[DATA EXTRACT]

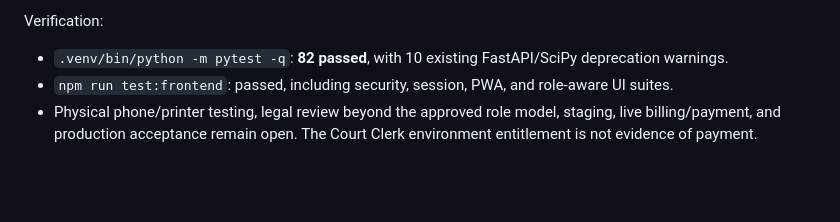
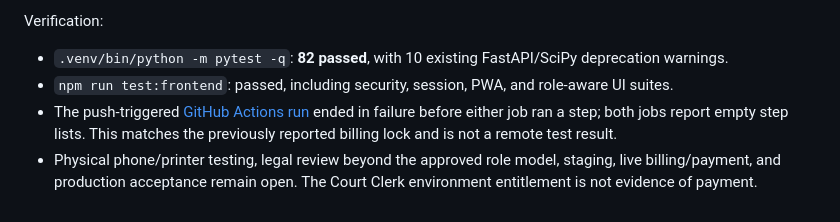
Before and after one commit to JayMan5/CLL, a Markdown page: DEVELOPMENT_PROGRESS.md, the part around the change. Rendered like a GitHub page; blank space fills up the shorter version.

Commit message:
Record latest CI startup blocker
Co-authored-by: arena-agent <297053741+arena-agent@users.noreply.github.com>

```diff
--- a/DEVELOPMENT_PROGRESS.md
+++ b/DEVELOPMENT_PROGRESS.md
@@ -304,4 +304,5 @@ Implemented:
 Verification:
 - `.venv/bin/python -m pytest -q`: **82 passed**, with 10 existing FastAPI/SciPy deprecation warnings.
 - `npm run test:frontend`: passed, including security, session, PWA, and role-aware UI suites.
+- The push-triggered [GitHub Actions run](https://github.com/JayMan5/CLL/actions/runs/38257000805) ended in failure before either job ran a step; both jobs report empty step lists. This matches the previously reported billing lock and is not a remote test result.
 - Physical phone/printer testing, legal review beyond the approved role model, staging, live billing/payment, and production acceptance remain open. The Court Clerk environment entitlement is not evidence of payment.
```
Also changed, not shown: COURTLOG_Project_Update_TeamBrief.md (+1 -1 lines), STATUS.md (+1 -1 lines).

[/DATA EXTRACT]
[DATA EXTRACT]

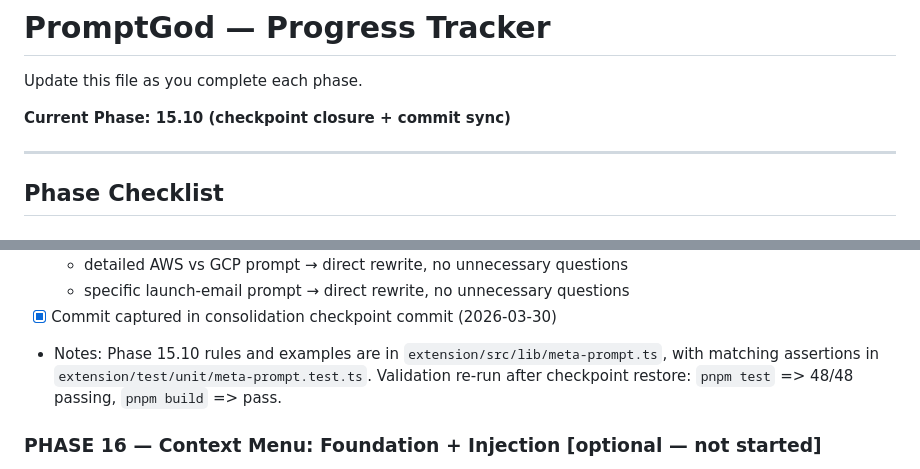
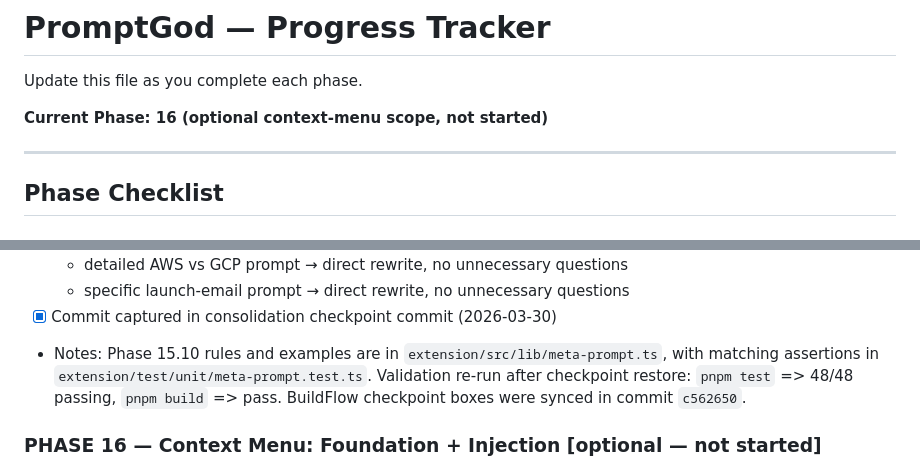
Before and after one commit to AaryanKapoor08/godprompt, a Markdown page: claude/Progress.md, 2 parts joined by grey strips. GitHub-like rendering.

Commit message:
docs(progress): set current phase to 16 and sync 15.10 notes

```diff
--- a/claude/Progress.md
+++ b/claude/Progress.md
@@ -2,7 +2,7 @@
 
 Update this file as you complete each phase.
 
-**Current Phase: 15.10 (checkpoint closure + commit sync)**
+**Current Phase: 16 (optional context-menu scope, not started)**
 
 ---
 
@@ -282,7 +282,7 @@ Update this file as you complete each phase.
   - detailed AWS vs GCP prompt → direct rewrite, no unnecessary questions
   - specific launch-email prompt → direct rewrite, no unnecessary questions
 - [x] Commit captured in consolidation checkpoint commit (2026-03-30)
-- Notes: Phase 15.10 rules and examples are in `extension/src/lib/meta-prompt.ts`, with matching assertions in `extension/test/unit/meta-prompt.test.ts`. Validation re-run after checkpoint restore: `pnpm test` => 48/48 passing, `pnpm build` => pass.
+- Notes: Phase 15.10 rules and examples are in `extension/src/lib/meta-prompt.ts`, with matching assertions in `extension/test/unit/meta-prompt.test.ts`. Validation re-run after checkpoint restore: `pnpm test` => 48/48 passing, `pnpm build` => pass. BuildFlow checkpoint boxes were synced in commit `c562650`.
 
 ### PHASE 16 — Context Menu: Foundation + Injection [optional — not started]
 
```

[/DATA EXTRACT]
[DATA EXTRACT]

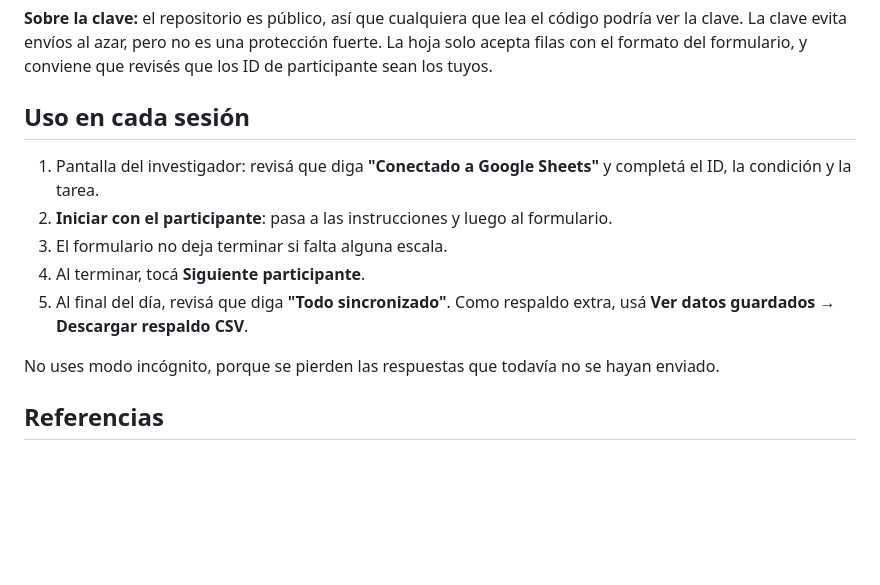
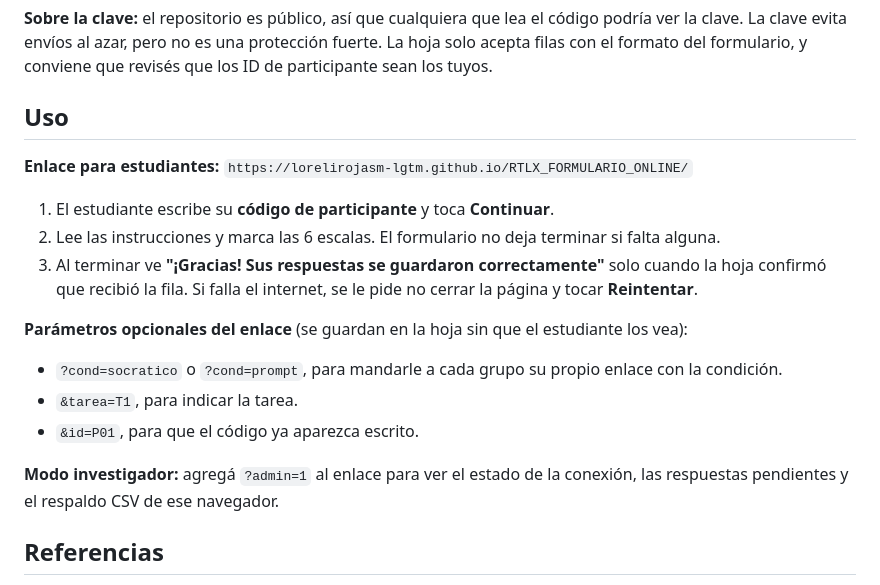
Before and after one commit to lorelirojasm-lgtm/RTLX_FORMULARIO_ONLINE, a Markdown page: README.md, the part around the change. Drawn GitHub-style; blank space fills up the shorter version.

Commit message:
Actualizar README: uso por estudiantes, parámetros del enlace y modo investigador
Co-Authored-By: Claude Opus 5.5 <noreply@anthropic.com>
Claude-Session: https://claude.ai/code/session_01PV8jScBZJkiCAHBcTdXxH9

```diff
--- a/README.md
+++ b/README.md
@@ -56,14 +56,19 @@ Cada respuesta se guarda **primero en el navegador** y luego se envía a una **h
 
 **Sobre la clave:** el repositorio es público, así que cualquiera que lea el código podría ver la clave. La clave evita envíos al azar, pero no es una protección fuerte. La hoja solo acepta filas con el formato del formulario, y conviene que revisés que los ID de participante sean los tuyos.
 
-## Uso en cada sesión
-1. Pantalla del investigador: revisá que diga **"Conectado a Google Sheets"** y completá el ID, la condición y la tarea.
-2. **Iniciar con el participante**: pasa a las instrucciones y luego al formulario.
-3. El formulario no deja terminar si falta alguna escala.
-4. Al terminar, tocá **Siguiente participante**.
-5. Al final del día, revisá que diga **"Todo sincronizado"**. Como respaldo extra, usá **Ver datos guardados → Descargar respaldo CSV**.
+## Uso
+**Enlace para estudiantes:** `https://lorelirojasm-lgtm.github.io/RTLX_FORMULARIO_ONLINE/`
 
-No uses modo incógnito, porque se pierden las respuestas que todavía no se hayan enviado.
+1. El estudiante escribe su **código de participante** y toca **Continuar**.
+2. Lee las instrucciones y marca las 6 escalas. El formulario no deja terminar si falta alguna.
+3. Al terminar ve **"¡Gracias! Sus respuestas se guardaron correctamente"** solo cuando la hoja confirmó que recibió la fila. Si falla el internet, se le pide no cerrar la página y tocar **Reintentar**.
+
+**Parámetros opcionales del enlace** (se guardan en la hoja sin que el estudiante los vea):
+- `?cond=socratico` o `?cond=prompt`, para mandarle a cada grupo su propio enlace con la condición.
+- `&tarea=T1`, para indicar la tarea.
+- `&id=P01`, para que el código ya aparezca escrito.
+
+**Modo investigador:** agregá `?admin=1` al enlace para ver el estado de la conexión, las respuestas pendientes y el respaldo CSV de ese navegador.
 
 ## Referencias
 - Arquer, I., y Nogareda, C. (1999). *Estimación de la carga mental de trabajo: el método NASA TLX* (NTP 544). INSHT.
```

[/DATA EXTRACT]

◆ TASK ITEM ◆
Starting from the data above, filter for lines with "participante" and copy each one.

◆ WRITTEN REPLY ◆
 **Sobre la clave:** el repositorio es público, así que cualquiera que lea el código podría ver la clave. La clave evita envíos al azar, pero no es una protección fuerte. La hoja solo acepta filas con el formato del formulario, y conviene que revisés que los ID de participante sean los tuyos.
-2. **Iniciar con el participante**: pasa a las instrucciones y luego al formulario.
-4. Al terminar, tocá **Siguiente participante**.
+1. El estudiante escribe su **código de participante** y toca **Continuar**.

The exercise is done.